Segment Start: Material for the task
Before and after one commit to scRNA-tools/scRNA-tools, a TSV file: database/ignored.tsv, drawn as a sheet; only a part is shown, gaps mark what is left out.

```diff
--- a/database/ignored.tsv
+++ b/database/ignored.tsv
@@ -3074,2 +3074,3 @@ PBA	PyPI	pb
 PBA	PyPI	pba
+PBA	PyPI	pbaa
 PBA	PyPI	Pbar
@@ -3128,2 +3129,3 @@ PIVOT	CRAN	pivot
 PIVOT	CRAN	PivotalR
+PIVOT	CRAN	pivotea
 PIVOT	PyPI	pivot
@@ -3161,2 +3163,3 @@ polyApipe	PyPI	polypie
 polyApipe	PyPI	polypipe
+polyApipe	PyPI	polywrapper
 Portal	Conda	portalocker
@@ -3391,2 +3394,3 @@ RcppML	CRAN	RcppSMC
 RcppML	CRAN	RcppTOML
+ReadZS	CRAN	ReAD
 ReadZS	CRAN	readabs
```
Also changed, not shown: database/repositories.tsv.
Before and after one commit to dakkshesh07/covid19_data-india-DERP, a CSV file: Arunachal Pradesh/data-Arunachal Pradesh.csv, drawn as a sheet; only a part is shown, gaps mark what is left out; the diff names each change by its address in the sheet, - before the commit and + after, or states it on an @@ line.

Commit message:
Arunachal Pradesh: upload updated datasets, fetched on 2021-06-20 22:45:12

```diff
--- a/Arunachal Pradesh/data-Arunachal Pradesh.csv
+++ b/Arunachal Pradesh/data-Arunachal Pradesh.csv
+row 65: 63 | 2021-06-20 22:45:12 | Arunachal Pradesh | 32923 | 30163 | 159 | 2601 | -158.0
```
Segment End: Material for the task
*Exercise directions*. Only the lines from the one containing "Arunachal Pradesh: upload" through the end of the material belong in the answer, each restated word for word.

*Written answer*.
Arunachal Pradesh: upload updated datasets, fetched on 2021-06-20 22:45:12

```diff
--- a/Arunachal Pradesh/data-Arunachal Pradesh.csv
+++ b/Arunachal Pradesh/data-Arunachal Pradesh.csv
+row 65: 63 | 2021-06-20 22:45:12 | Arunachal Pradesh | 32923 | 30163 | 159 | 2601 | -158.0
```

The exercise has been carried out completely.